Much thanks for your clear thinking, and who knows, “it might eventually be called the “flash in the bridge question approach”or maybe “Super Paul’s solution”.

However, and an adversarial thought, the 2nd time that partnership tries the same tactics, the opening leader may know too much about that tune, so perhaps that partnership needs to vary those tactics in order to not create a predictable theme.

“Oh, what a tangled web we weave, when first we practice to…….not be sure”.

Paul FlashenbergApril 27th, 2017 at 12:49 pm

I understand your position. However, some declarers intentionally play almost immediately from dummy just to create the problem for 3rd hand. If declarer takes his sweet time from playing from dummy, as it is generally recommended that declarer not play hastily at trick one and plan out the hand, then 3rd hand has the opportunity to think about the hand as well. So it cuts both ways.
Is declarer being unethical went he plays quickly from dummy on some hands and not on others? My solution is just to level the playing ground.
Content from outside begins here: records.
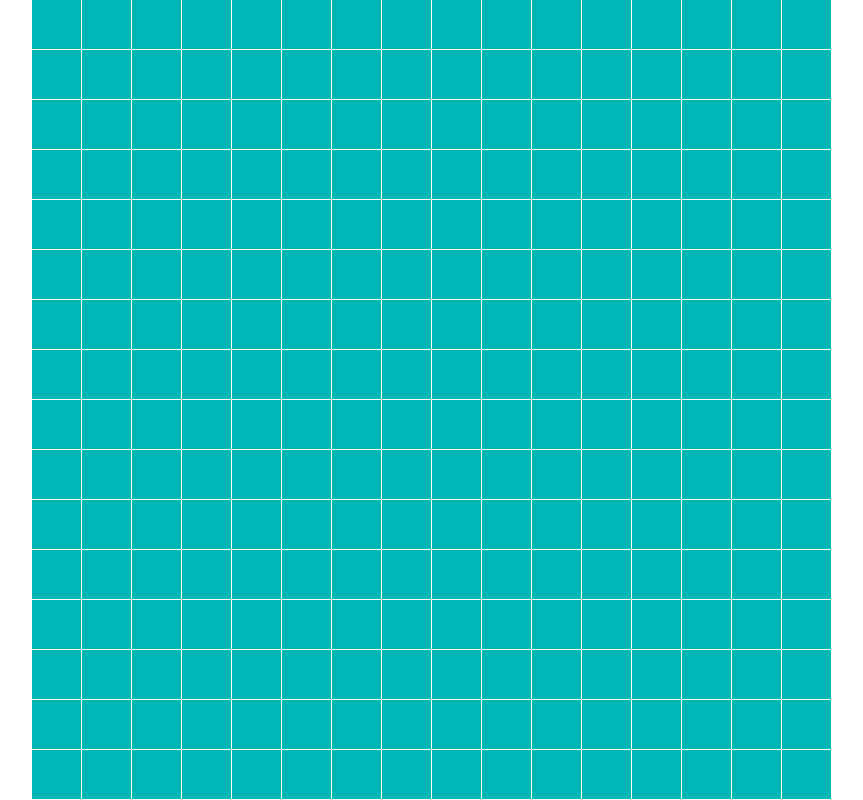
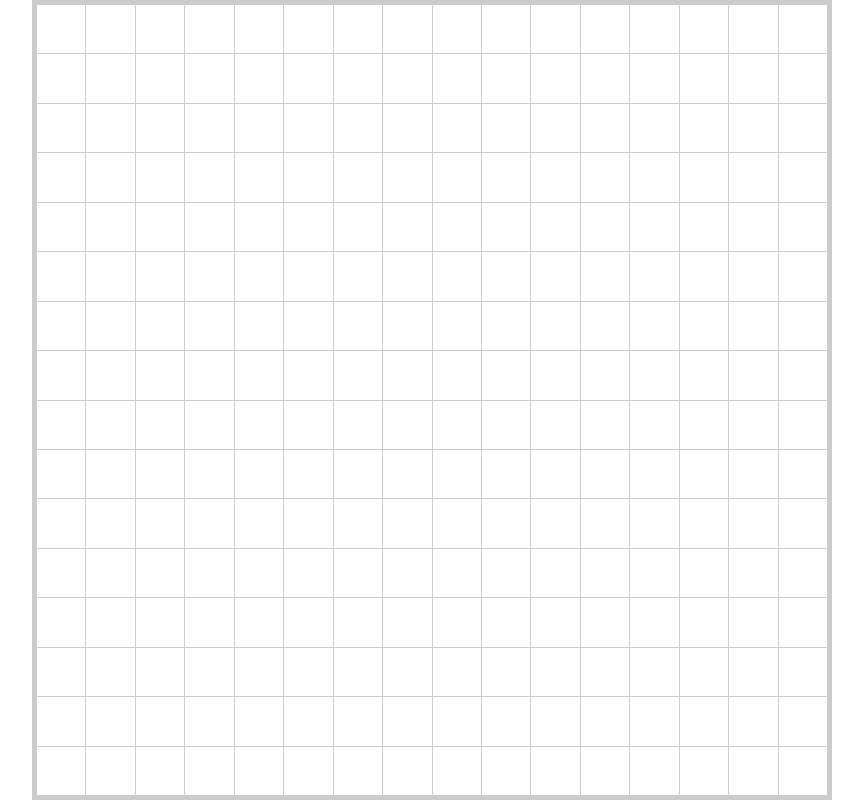
Before and after one commit to YaninaBankova/etch-a-sketch, a plain HTML site: page index.html in a window 1280 px wide. Shown: the whole page, without its empty margins (208-1071 px from the left). Drawn offline with Linux system fonts and the light colour scheme.

Commit message:
Add background color to div after hovering

```diff
--- a/css/styles.css
+++ b/css/styles.css
@@ -14,12 +14,15 @@ body {
     flex-wrap: wrap;
     gap: 1px;
     width: 100vh;
+    background-color: #ccc;
+    padding: 5px;
 }
 
 .grid-square {
-    width: calc(100vh / 16 - 1px);
-    height: calc(100vh / 16 - 1px);
-    max-width: calc(100vw / 16 - 1px);
-    max-height: calc(100vw / 16 - 1px);
-    background-color: rgb(0, 181, 181);
+    width: calc((100vh - 15px - 10px) / 16);
+    /* 15px for gap between squares and 2 * 5px for padding */
+    height: calc((100vh - 25px) / 16);
+    max-width: calc((100vw - 25px) / 16);
+    max-height: calc((100vw - 25px) / 16);
+    background-color: white;
 }
--- a/script.js
+++ b/script.js
@@ -5,8 +5,14 @@ function createGrid(rows, cols){
             let gridSquare = document.createElement("div");
             gridSquare.classList.add("grid-square");
             container.appendChild(gridSquare);
+            gridSquare.addEventListener("mouseenter", hoverEffect);
         }
     }
 }
 
 createGrid(16, 16);
+
+function hoverEffect(event){
+    const gridSquare = event.target;
+    gridSquare.style.backgroundColor = "black";
+}
```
bobby wolffApril 27th, 2017 at 6:00 pm

Hi Paul,

While your point is valid, well thought out and practical, there is a disadvantage with your solution. Likely, more declarers than thought are fairly fast thinkers (after all he, unlike the defense, is able to glance at all 26 instead of 13, of his side’s assets at trick 1 plus, of course, the opening lead).

Also, and somewhat arguable, most experienced players want to encourage opponents to play ASAP in order to keep the game moving, making an appropriate slow down impractical, at least, according to some.

Add the above to most of the time 3rd seat has no problem and a more or less almost automatic play available, therefore suggesting otherwise, may offer a resistant response.

However I agree with you and when defending 3rd chair at the table, I do slow down my play whether it is automatic or not. However, my doing so has little to no impact on solving the problem, making only a strong ethical desire to honor the game by all players, the most practical 100% solution.